(Change listing data)

---------------

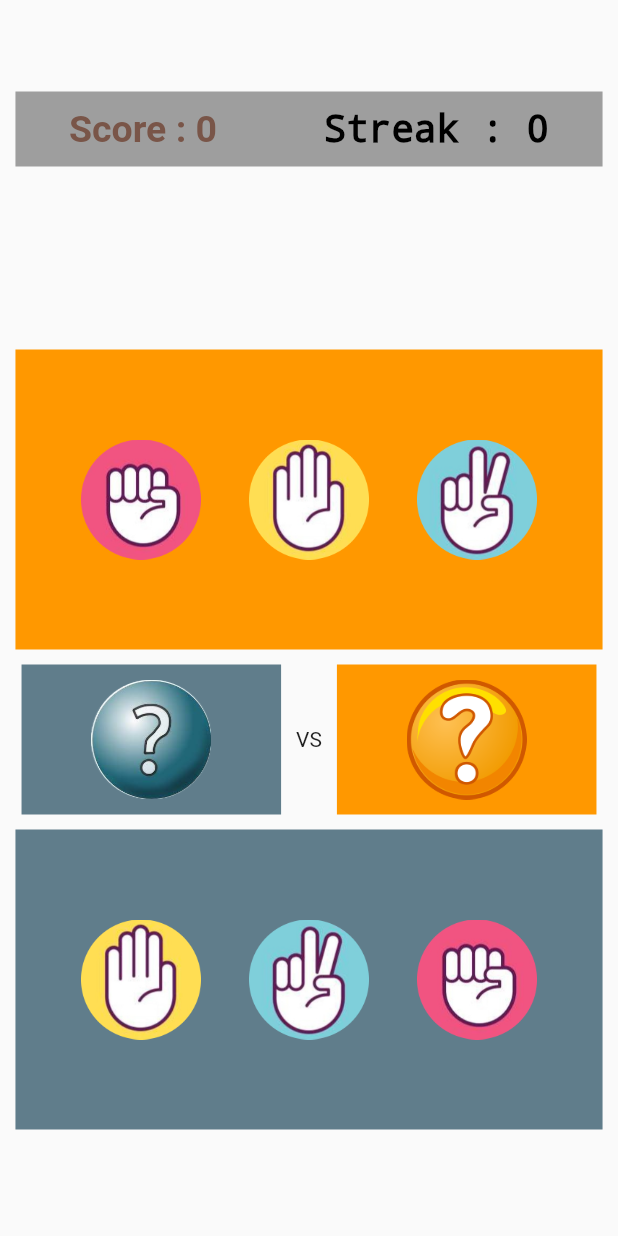
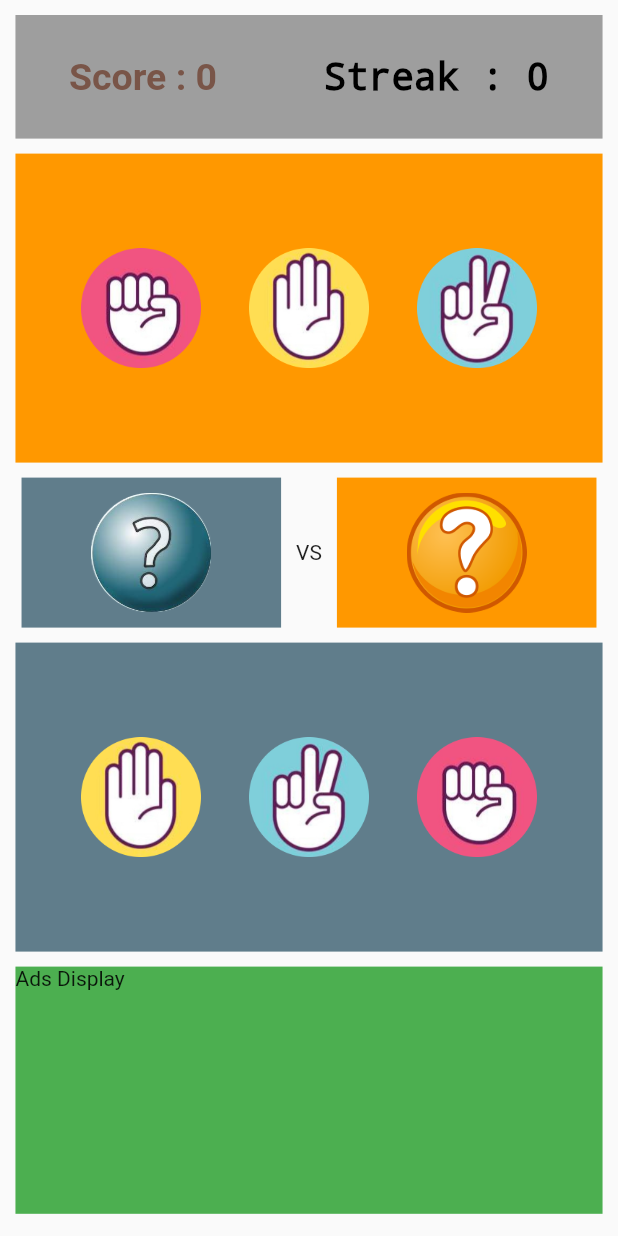
Before and after one commit to aryanPokharel/Scissor-Paper-Rock, a Flutter app: the screen it shows after launch, after a tap on "Single Player", on a phone screen of 412 x 824 dp. Run offline on Flutter 3.47's test engine with Material 2 defaults, Android fonts, the phone set to English and light mode, and no system bars; our stand-ins replace audioplayers; Roboto replaces fonts that are missing (Segoe UI).

```diff
--- a/lib/screens/Home.dart
+++ b/lib/screens/Home.dart
@@ -1,3 +1,4 @@
+import 'package:audioplayers/audioplayers.dart';
 import 'package:flutter/material.dart';
 import 'package:scissor_paper_rock/screens/Leaderboards.dart';
 import 'package:scissor_paper_rock/screens/SinglePlayer.dart';
@@ -10,6 +11,14 @@ class Home extends StatefulWidget {
 }
 
 class _HomeState extends State<Home> {
+  final player = AudioPlayer();
+  @override
+  void initState() {
+    super.initState();
+
+    player.play(AssetSource('sounds/homeBg.mp3'));
+  }
+
   @override
   Widget build(BuildContext context) {
     return (Scaffold(
--- a/lib/screens/SinglePlayer.dart
+++ b/lib/screens/SinglePlayer.dart
@@ -1,5 +1,6 @@
 import 'dart:math';
 
+import 'package:audioplayers/audioplayers.dart';
 import 'package:flutter/material.dart';
 
 class SinglePlayer extends StatefulWidget {
@@ -10,6 +11,8 @@ class SinglePlayer extends StatefulWidget {
 }
 
 class _SinglePlayerState extends State<SinglePlayer> {
+  final player = AudioPlayer();
+
   var playerPiece = 'assets/images/questionMark2.png';
   var aiPiece = 'assets/images/questionMark1.png';
   bool moveChosen = false;
@@ -27,10 +30,21 @@ class _SinglePlayerState extends State<SinglePlayer> {
       result = evaluate(playerMove, aiMove);
 
       if (result == "Won") {
+        player.play(AssetSource('sounds/win.mp3'));
         playerScore++;
         streak++;
+        if (streak >= 2) {
+          player.play(AssetSource('sounds/applause.mp3'));
+        } else if (streak <= -2) {
+          player.play(AssetSource('sounds/laugh.mp3'));
+        }
       } else if (result == "Lost") {
         playerScore--;
+        if (streak >= 2) {
+          player.play(AssetSource('sounds/streakBreak.mp3'));
+        } else if (streak <= -2) {
+          player.play(AssetSource('sounds/lose.mp3'));
+        }
         streak = 0;
 
         moveChosen = true;
@@ -66,13 +80,17 @@ class _SinglePlayerState extends State<SinglePlayer> {
   Widget build(BuildContext context) {
     return (Scaffold(
       body: SafeArea(
+          child: SingleChildScrollView(
         child: SizedBox(
           width: (MediaQuery.of(context).size.width),
           child: Column(
-          mainAxisAlignment: MainAxisAlignment.spaceAround,
+            mainAxisAlignment: MainAxisAlignment.start,
             children: [
+              const SizedBox(
+                height: 10,
+              ),
               Container(
-              height: 50,
+                height: (MediaQuery.of(context).size.height) * 0.1,
                 width: (MediaQuery.of(context).size.width) * 0.95,
                 color: (result == 'Won'
                     ? Colors.green
@@ -105,12 +123,14 @@ class _SinglePlayerState extends State<SinglePlayer> {
                   ],
                 ),
               ),
-            SingleChildScrollView(
-              child: Column(
+              const SizedBox(
+                height: 10,
+              ),
+              Column(
                 mainAxisAlignment: MainAxisAlignment.spaceBetween,
                 children: [
                   Container(
-                    height: 200,
+                    height: (MediaQuery.of(context).size.height) * 0.25,
                     width: (MediaQuery.of(context).size.width) * 0.95,
                     color: Colors.orange,
                     child: Row(
@@ -212,7 +232,7 @@ class _SinglePlayerState extends State<SinglePlayer> {
                   ),
                   const SizedBox(height: 10),
                   Container(
-                    height: 200,
+                    height: (MediaQuery.of(context).size.height) * 0.25,
                     width: (MediaQuery.of(context).size.width) * 0.95,
                     color: Colors.blueGrey,
                     child: Row(
@@ -263,10 +283,16 @@ class _SinglePlayerState extends State<SinglePlayer> {
                   const SizedBox(
                     height: 10,
                   ),
+                  Container(
+                    height: (MediaQuery.of(context).size.height) * 0.2,
+                    width: (MediaQuery.of(context).size.width) * 0.95,
+                    color: Colors.green,
+                    child: const Text("Ads Display"),
+                  ),
                 ],
               ),
+            ],
           ),
-          ],
         ),
       )),
     ));
```
Also changed, not shown: 2 other files. Lines whose indentation alone changed are shown as unchanged.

---------------

» **WHAT YOU HAVE TO DO**
What is the number of lines in the records that hold "height"? Give the number by itself.

» **SOLUTION TO THE PROBLEM**
11